Trolling: What Does it Say About Us?
“Be kind, for everyone you meet is fighting a harder battle." - Plato
A client of mine introduced me to the above quote and I thought about Brenda Leyland, the 63 year old woman who had been publicly confronted on television by Sky News reporter Martin Brunt for repeatedly tweeting false accusations about Gerry and Kate McCann, implicating them in the death of their daughter, Madeleine. Three days later she committed suicide, alone in an hotel room.
Compassion or just simple kindness was missing both from Sky News reporting when they 'outed' her on live TV and from Brenda Leyland with her relentless accusatory tweeting to bereaved parents.
Aaron Balick in his blog Sadism on the internet: What does it say about us? writes about the dynamics of trolling and of the dark and destructive side that can be encouraged to emerge by the anonymity of the internet. An important point he makes is that none of us are free from dark impulses and our enjoyment of the shaming exposure of someone on live TV is not kind nor without consequences. Clearly someone who spends hours trolling is lacking both compassion and mental health.

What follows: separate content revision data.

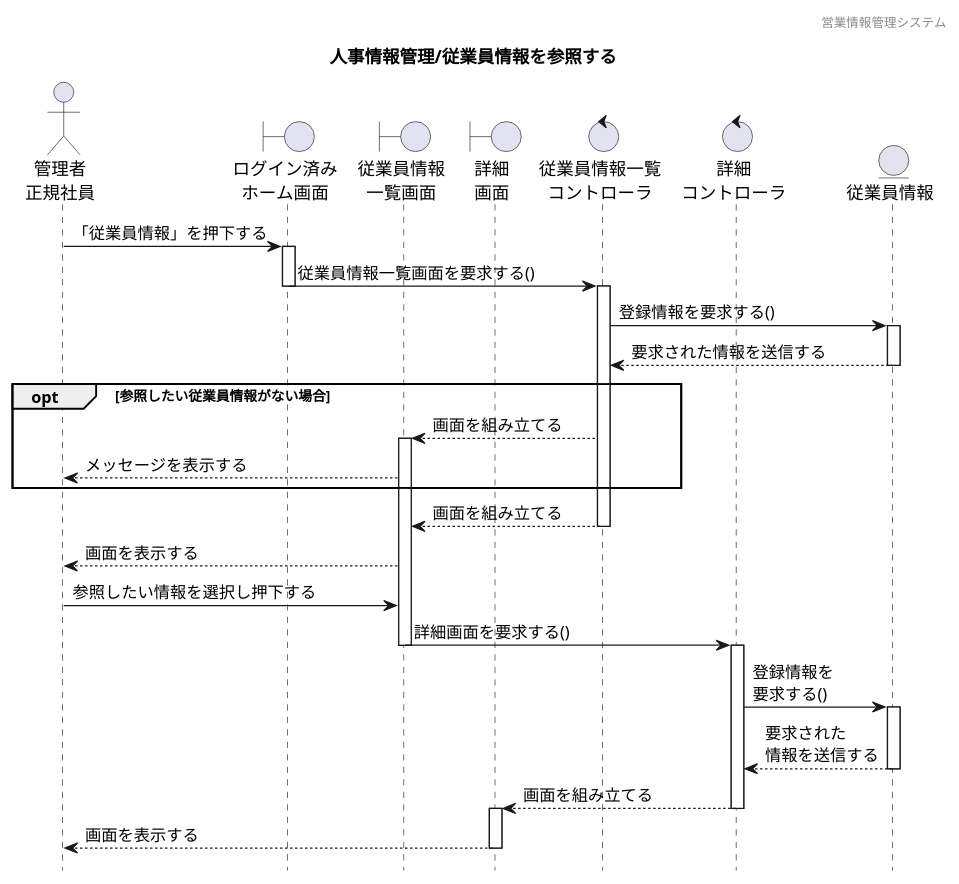
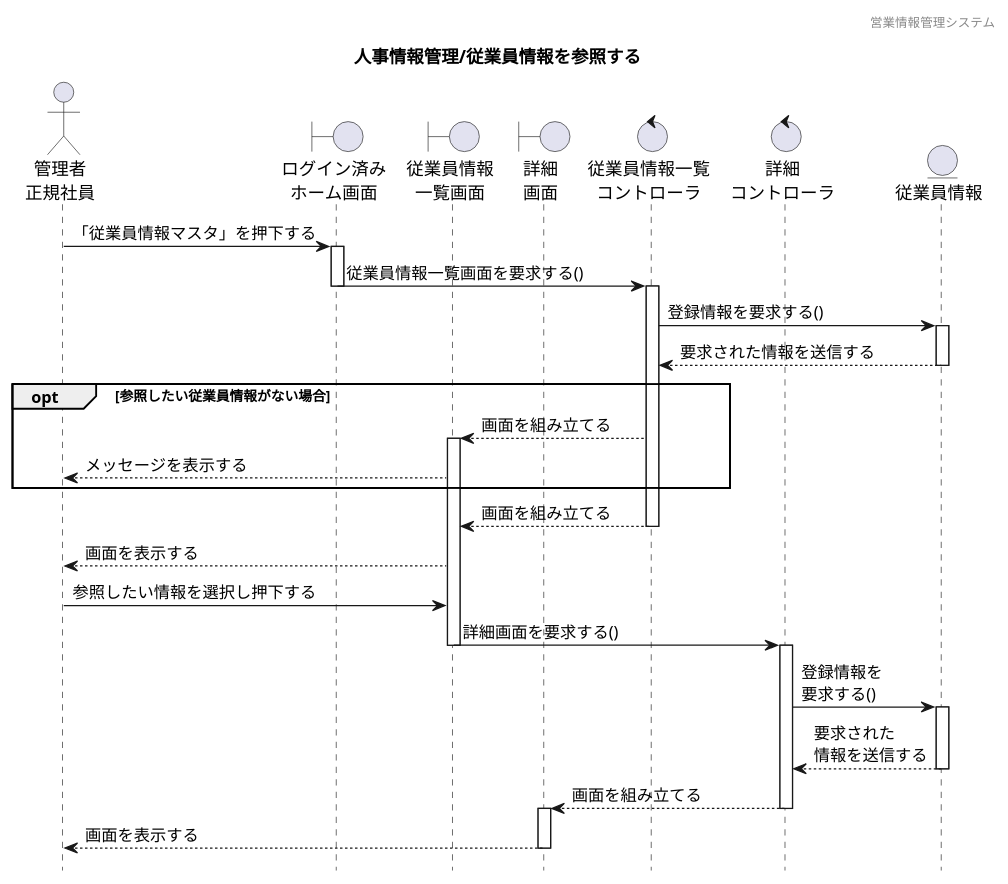
Before and after one commit to HaruShim/Sotuken: the diagram in 各種設計書/4シーケンス図/マスタ管理/1.従業員情報マスタ/従業員情報管理_参照.plantuml, drawn with PlantUML. The commit also changed 3 other files, not shown here.

```diff
--- a/各種設計書/4シーケンス図/マスタ管理/1.従業員情報マスタ/従業員情報管理_参照.plantuml
+++ b/各種設計書/4シーケンス図/マスタ管理/1.従業員情報マスタ/従業員情報管理_参照.plantuml
@@ -1,63 +1,63 @@
 @startuml ../../images/従業員情報マスタ/従業員情報管理_参照
 
 ' 下アイコン除去
 hide footbox
 ' ヘッダー
 header 営業情報管理システム
 ' タイトル
 title 人事情報管理/従業員情報を参照する
 
 
 ' actor "" as 
 actor "管理者\n正規社員" as a1
 
 ' boundary "" as 
 boundary "ログイン済み\nホーム画面" as b1
 boundary "従業員情報\n一覧画面" as b2
 boundary "詳細\n画面" as b3
 
 ' control "" as 
 control "従業員情報一覧\nコントローラ" as c1
 control "詳細\nコントローラ" as c2
 
 ' entity "" as
 entity "従業員情報" as e1
 
 
 ' ログイン済みホーム画面から一覧表示までのシーケンス
-a1 -> b1 : 「従業員情報」を押下する
+a1 -> b1 : 「従業員情報マスタ」を押下する
 activate b1
 b1 -> c1 : 従業員情報一覧画面を要求する()
 deactivate b1
 activate c1
 c1 -> e1 : 登録情報を要求する()
 activate e1
 c1 <-- e1 : 要求された情報を送信する
 deactivate e1
 
 ' 代替フロー
 opt 参照したい従業員情報がない場合
 b2 <-- c1 : 画面を組み立てる
 activate b2
 a1 <-- b2 : メッセージを表示する
 end
 
 b2 <-- c1 : 画面を組み立てる
 deactivate c1
 
 a1 <-- b2 : 画面を表示する
 a1 -> b2 : 参照したい情報を選択し押下する
 b2 -> c2 : 詳細画面を要求する()
 deactivate b2
 activate c2
 c2 -> e1 : 登録情報を\n要求する()
 activate e1
 c2 <-- e1 : 要求された\n情報を送信する
 deactivate e1
 b3 <-- c2 : 画面を組み立てる
 deactivate c2
 activate b3
 a1 <-- b3 : 画面を表示する
 deactivate b3
 
 @enduml
```
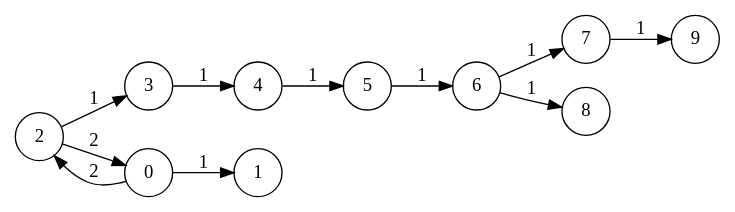
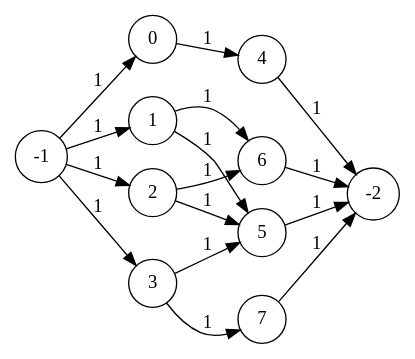
One commit to jodorganistaca/ProjectOcaml changed the diagram in graphs/graph1.dot. Above: the diagram before and after it, drawn with Graphviz. The commit also changed 11 other files, not shown here.

```diff
--- a/graphs/graph1.dot
+++ b/graphs/graph1.dot
@@ -1,15 +1,20 @@
 digraph dot_graph {
   rankdir=LR;
   size="8,5"
   node [shape=circle];
-  3 -> 4 [label = "1"]; 
-  7 -> 9 [label = "1"]; 
-  6 -> 8 [label = "1"]; 
-  6 -> 7 [label = "1"]; 
-  5 -> 6 [label = "1"]; 
-  4 -> 5 [label = "1"]; 
-  2 -> 0 [label = "2"]; 
-  2 -> 3 [label = "1"]; 
-  0 -> 2 [label = "2"]; 
-  0 -> 1 [label = "1"]; 
+  0 -> 4 [label = "1"]; 
+  1 -> 5 [label = "1"]; 
+  1 -> 6 [label = "1"]; 
+  2 -> 5 [label = "1"]; 
+  2 -> 6 [label = "1"]; 
+  3 -> 5 [label = "1"]; 
+  3 -> 7 [label = "1"]; 
+  4 -> -2 [label = "1"]; 
+  5 -> -2 [label = "1"]; 
+  6 -> -2 [label = "1"]; 
+  7 -> -2 [label = "1"]; 
+  -1 -> 0 [label = "1"]; 
+  -1 -> 1 [label = "1"]; 
+  -1 -> 2 [label = "1"]; 
+  -1 -> 3 [label = "1"]; 
 }
```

However, we as observers have our own sadistic parts, which are pulled into this drama. Until she committed suicide, we could enjoy the exposure of Ms. Leyland and her cruel behavior and in doing so forget that she had feelings too. We're exposed to an enormous number of scandals and public shamings through the media. Politicians and sex scandals, doctors who damage or kill patients, teachers who seduce students, vicars who run off with parishioners: these people aren't just shamed in front of their colleagues, family and friends, which might be painful but appropriate, but they are shamed in front of the nation in something akin to a crucifixion.
The element that's normally lacking in public exposure is any sense of concern for the person exposed or their families. Attempts to understand the whole person and their situation can be mocked as 'wishy-washy' liberalism. Indeed such understanding can be denigrated as 'excusing'.
I'm sure that to be at the receiving end of public shaming in the press must be devastating for the accused and their family, but l wonder what it does to the rest of us who witness or read about their humiliation and disgrace? What do we feel? Sometimes there is of course compassion and for others perhaps a sense of just deserts. But we wouldn't be honest if we didn't own up to some enjoyment at another's downfall.
The Norwegians have a saying that one's own success is good but another's failure is equally delightful. People who are richer or more successful can make us feel envious and public shaming can mask this envy. It's perhaps no co-incidence that Sky News chose to expose as a 'troll' a woman from a very pretty village who was getting into a very nice car. They admitted she wasn't the worst offender. Would we have felt the same if they had 'outed' a sorry looking individual who was obviously struggling?
The advent and extensive use of the camera has profoundly altered our sense of self and the other. We see ourselves increasingly through the eye of the lens. The camera shows the objective surface, but it is easy to confuse this with the subjective experience which the camera, website or newspaper cannot know. We should not confuse our 'seeing' with a real knowledge of another. We can think we know who they are, but there is no meaningful relationship.
Someone like Brenda Leyland or the disgraced politician is objectified in the media and to objectify is to ultimately dehumanise. I often see people in my consulting room who feel tortured by an indefinable sense of badness and shame, which they find hard to identify or explain. They feel undeserving of good fortune and often inhabit internal worlds that are cruel and without compassion for the self.
I don't believe that the press creates the pathology but if the prevailing culture is persecutory, condemning without mercy or understanding, it becomes more difficult to sustain robust mental health and a positive sense of self. If we enjoy the exposure of others too excessively, is it possible we are limiting our own potential for happiness and success?